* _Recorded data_
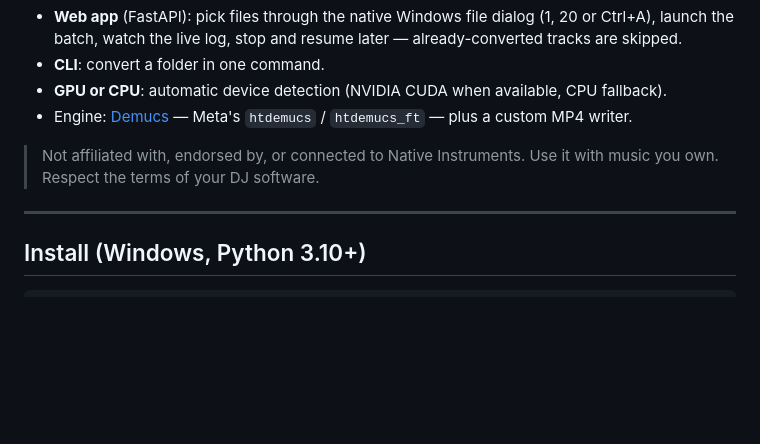
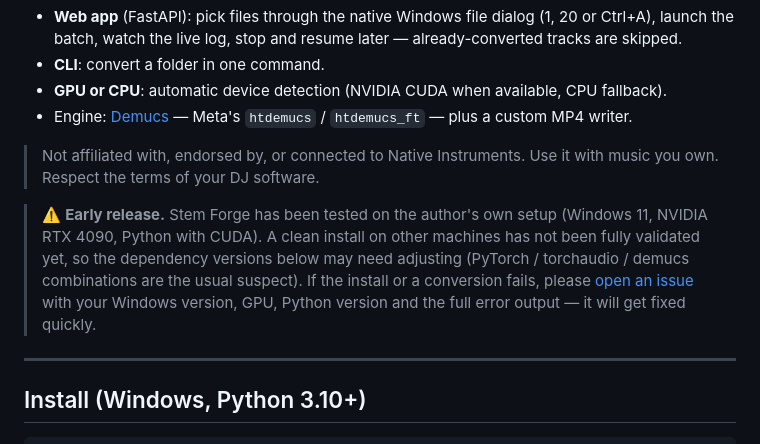
Before and after one commit to djpolux/stemforge, a Markdown page: README.md, the part around the change. Rendered like a GitHub page; blank space fills up the shorter version.

Commit message:
README: add early-release notice (clean install not yet validated)
Co-Authored-By: Claude Opus 5.5 <noreply@anthropic.com>

```diff
--- a/README.md
+++ b/README.md
@@ -10,6 +10,8 @@ Batch-convert whole folders of music tracks into **5-stream stem files** (master
 - Engine: [Demucs](https://github.com/facebookresearch/demucs) — Meta's `htdemucs` / `htdemucs_ft` — plus a custom MP4 writer.
 
 > Not affiliated with, endorsed by, or connected to Native Instruments. Use it with music you own. Respect the terms of your DJ software.
+
+> ⚠️ **Early release.** Stem Forge has been tested on the author's own setup (Windows 11, NVIDIA RTX 4090, Python with CUDA). A clean install on other machines has not been fully validated yet, so the dependency versions below may need adjusting (PyTorch / torchaudio / demucs combinations are the usual suspect). If the install or a conversion fails, please [open an issue](https://github.com/djpolux/stemforge-traktor/issues) with your Windows version, GPU, Python version and the full error output — it will get fixed quickly.
 
 ---
 ## Install (Windows, Python 3.10+)
```
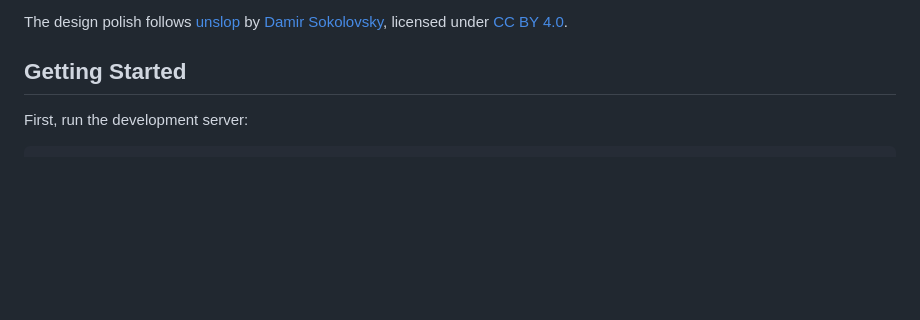
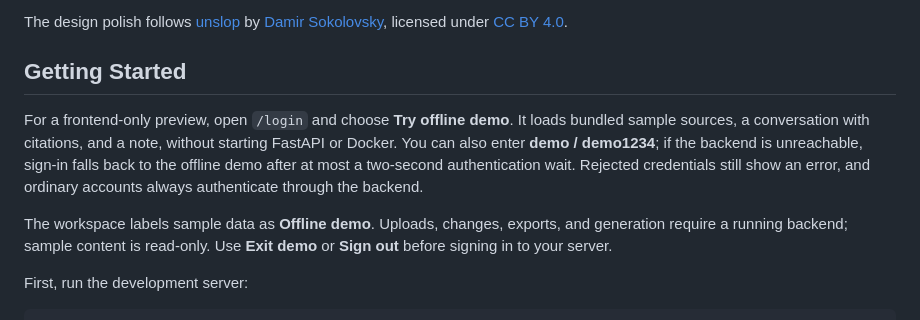
Before and after one commit to tom1030507/OpenNotebookLM, a Markdown page: frontend/README.md, the part around the change. GitHub-like rendering; blank space fills up the shorter version.

```diff
--- a/frontend/README.md
+++ b/frontend/README.md
@@ -14,6 +14,17 @@ The design polish follows [unslop](https://github.com/heydamir/unslop) by
 [CC BY 4.0](https://creativecommons.org/licenses/by/4.0/).
 
 ## Getting Started
+
+For a frontend-only preview, open `/login` and choose **Try offline demo**.
+It loads bundled sample sources, a conversation with citations, and a note,
+without starting FastAPI or Docker. You can also enter **demo / demo1234**;
+if the backend is unreachable, sign-in falls back to the offline demo after
+at most a two-second authentication wait. Rejected credentials still show an
+error, and ordinary accounts always authenticate through the backend.
+
+The workspace labels sample data as **Offline demo**. Uploads, changes,
+exports, and generation require a running backend; sample content is read-only.
+Use **Exit demo** or **Sign out** before signing in to your server.
 
 First, run the development server:
 
```
Also changed, not shown: README.md (+15 -1 lines), .github/assets/screenshot-offline-demo-login.png (added), .github/assets/screenshot-offline-demo.png (added), 10 other files.
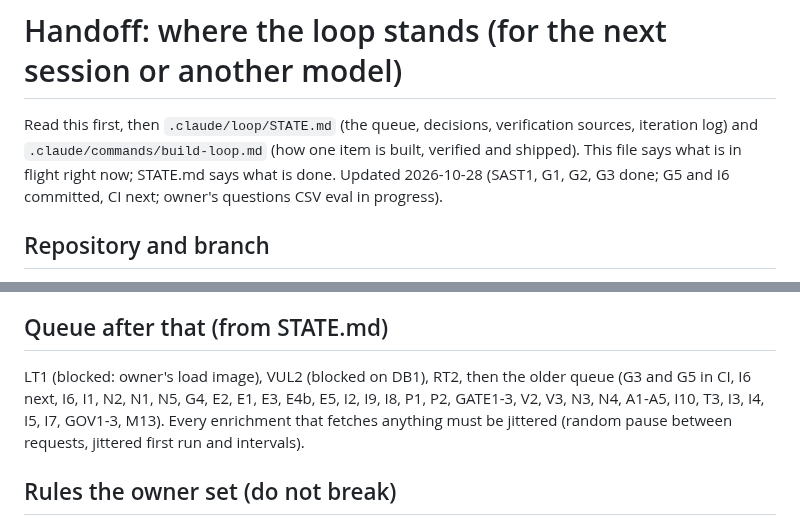
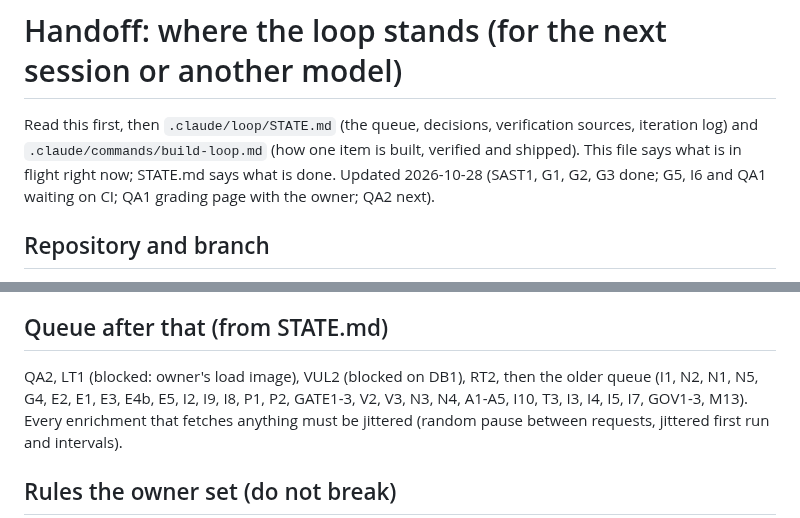
Before and after one commit to aashishmahajan/kube-noob, a Markdown page: .claude/loop/HANDOFF.md, 2 parts joined by grey strips. Rendered like a GitHub page.

```diff
--- a/.claude/loop/HANDOFF.md
+++ b/.claude/loop/HANDOFF.md
@@ -2,7 +2,7 @@
 
 Read this first, then `.claude/loop/STATE.md` (the queue, decisions, verification sources, iteration log) and
 `.claude/commands/build-loop.md` (how one item is built, verified and shipped). This file says what is in flight
-right now; STATE.md says what is done. Updated 2026-10-28 (SAST1, G1, G2, G3 done; G5 and I6 committed, CI next; owner's questions CSV eval in progress).
+right now; STATE.md says what is done. Updated 2026-10-28 (SAST1, G1, G2, G3 done; G5, I6 and QA1 waiting on CI; QA1 grading page with the owner; QA2 next).
 
 ## Repository and branch
 
@@ -92,7 +62,7 @@ right now; STATE.md says what is done. Updated 2026-10-28 (SAST1, G1, G2, G3 don
 
 ## Queue after that (from STATE.md)
 
-LT1 (blocked: owner's load image), VUL2 (blocked on DB1), RT2, then the older queue (G3 and G5 in CI, I6 next, I6, I1, N2, N1, N5, G4, E2, E1, E3, E4b, E5, I2, I9, I8,
+QA2, LT1 (blocked: owner's load image), VUL2 (blocked on DB1), RT2, then the older queue (I1, N2, N1, N5, G4, E2, E1, E3, E4b, E5, I2, I9, I8,
 P1, P2, GATE1-3, V2, V3, N3, N4, A1-A5, I10, T3, I3, I4, I5, I7, GOV1-3, M13). Every enrichment that fetches anything
 must be jittered (random pause between requests, jittered first run and intervals).
 
```
Also changed, not shown: other parts of .claude/loop/HANDOFF.md (+29 -59 lines), .claude/loop/STATE.md (+3 -1 lines).
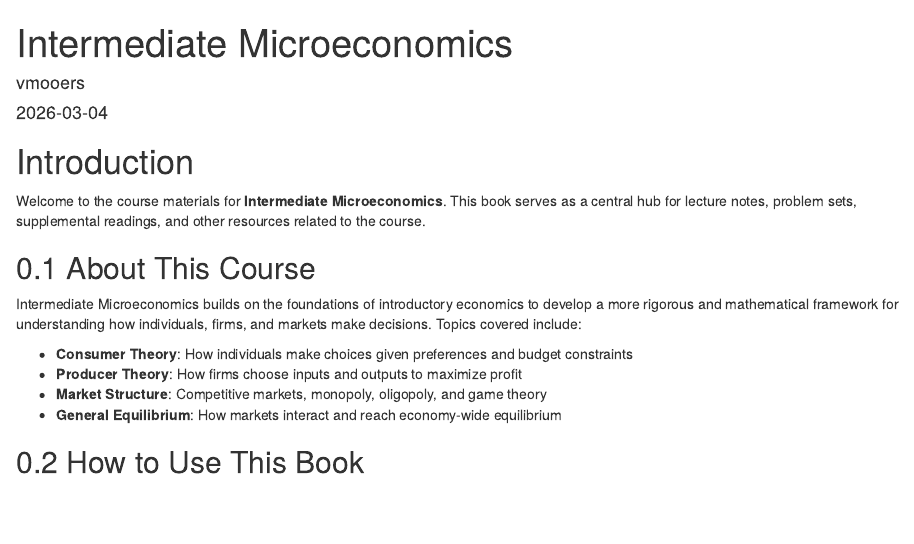
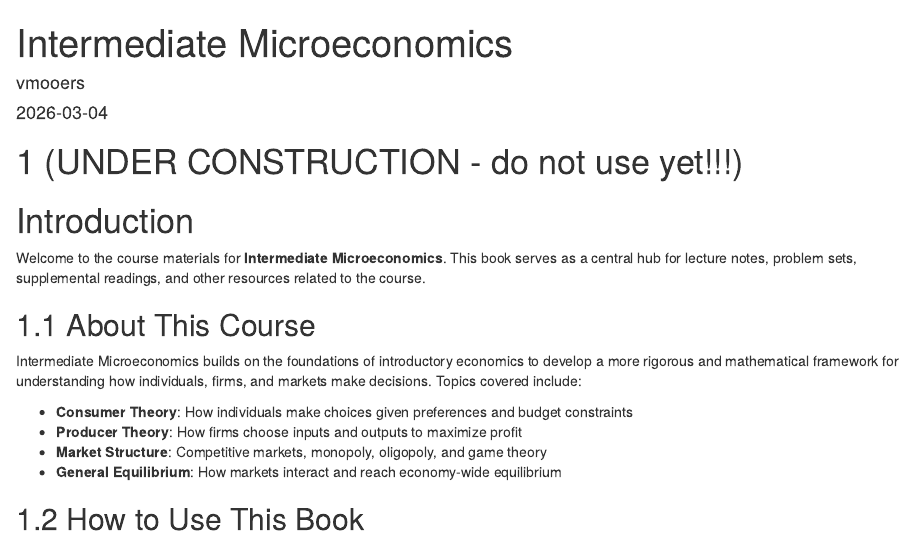
Before and after one commit to vmooers/intermediatemicro, an R Markdown document (index.Rmd): the page in a window 1100 px wide, from its top. Rendered offline with R 4.5, knitr and Pandoc, with nearby package versions; drawn as R Markdown's standard HTML page in place of the format the file asks for.

Commit message:
add warning to homepage

```diff
--- a/index.Rmd
+++ b/index.Rmd
@@ -9,6 +9,8 @@ biblio-style: apalike
 link-citations: yes
 description: "Course materials, lecture notes, and resources for Intermediate Microeconomics."
 ---
+
+# (UNDER CONSTRUCTION - do not use yet!!!)
 
 # Introduction {-}
 
```
Also changed, not shown: 1 other file.
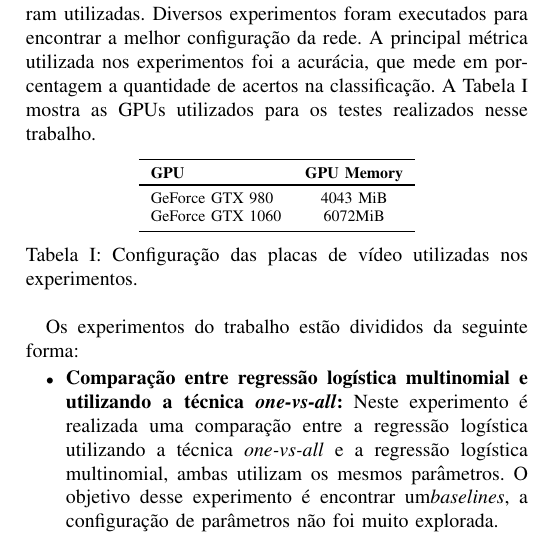
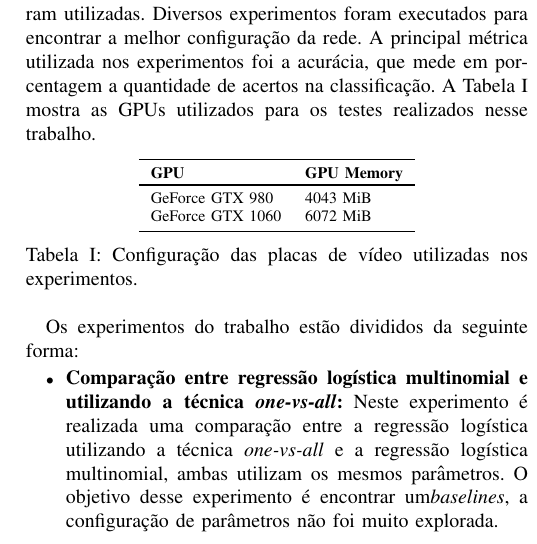
Before and after one commit to Brenolleite/Machine_Learning-MO444, a LaTeX paper (T2/report/report.tex): part of one column of page 2 of 4, cut so that both start at the same text. Compiled offline with pdfLaTeX; a missing font is replaced by an installed copy or a similar font; a LaTeX package or settings file that is missing is left out.

Commit message:
Fixing report

```diff
--- a/T2/report/report.tex
+++ b/T2/report/report.tex
@@ -94,10 +94,10 @@ Com intuito de melhorar os resultados, redes neurais foram utilizadas. Diversos
 % comando nvidia-smi voce consegue ver (vc provavelmente sabe, mas se precisar ta aqui)
 \begin{table}[h!]
 	\centering
-	\begin{tabular}{lc} \toprule
+	\begin{tabular}{ll} \toprule
 		  \textbf{GPU} & \textbf{GPU Memory} \\ \toprule
 		  GeForce GTX 980 & 4043 MiB \\
-		  GeForce GTX 1060 & 6072MiB \\
+		  GeForce GTX 1060 & 6072 MiB \\
 		 \bottomrule
 	\end{tabular}
 	\caption{Configuração das placas de vídeo utilizadas nos experimentos.}
```
Also changed, not shown: T2/report/report.tex (7 more changed lines).
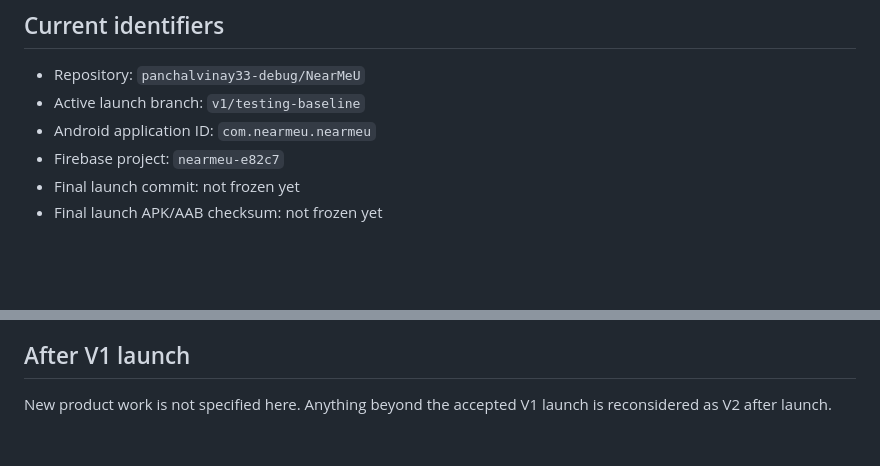
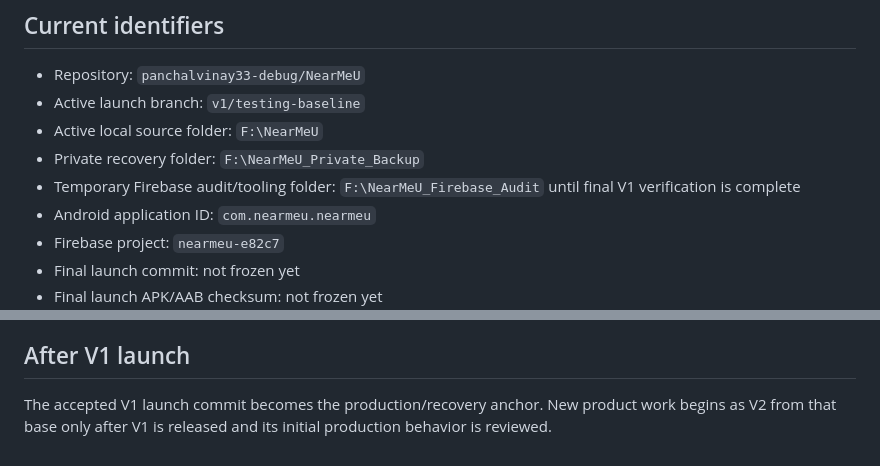
Before and after one commit to panchalvinay33-debug/NearMeU, a Markdown page: docs/OFFICIAL_RECOVERABLE_BASE.md, 2 parts joined by grey strips. GitHub-like rendering; blank space fills up the shorter version.

```diff
--- a/docs/OFFICIAL_RECOVERABLE_BASE.md
+++ b/docs/OFFICIAL_RECOVERABLE_BASE.md
@@ -10,6 +10,9 @@ This document explains how to preserve and recover the current V1 launch line wh
 
 - Repository: `panchalvinay33-debug/NearMeU`
 - Active launch branch: `v1/testing-baseline`
+- Active local source folder: `F:\NearMeU`
+- Private recovery folder: `F:\NearMeU_Private_Backup`
+- Temporary Firebase audit/tooling folder: `F:\NearMeU_Firebase_Audit` until final V1 verification is complete
 - Android application ID: `com.nearmeu.nearmeu`
 - Firebase project: `nearmeu-e82c7`
 - Final launch commit: not frozen yet
@@ -97,4 +129,4 @@ If a stabilization change breaks the current app:
 
 ## After V1 launch
 
-New product work is not specified here. Anything beyond the accepted V1 launch is reconsidered as V2 after launch.
+The accepted V1 launch commit becomes the production/recovery anchor. New product work begins as V2 from that base only after V1 is released and its initial production behavior is reviewed.
```
Also changed, not shown: other parts of docs/OFFICIAL_RECOVERABLE_BASE.md (+31 -2 lines).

* _Problem requirements_
Please give only the count of lines above containing "that".

* _Solution for this exercise_
4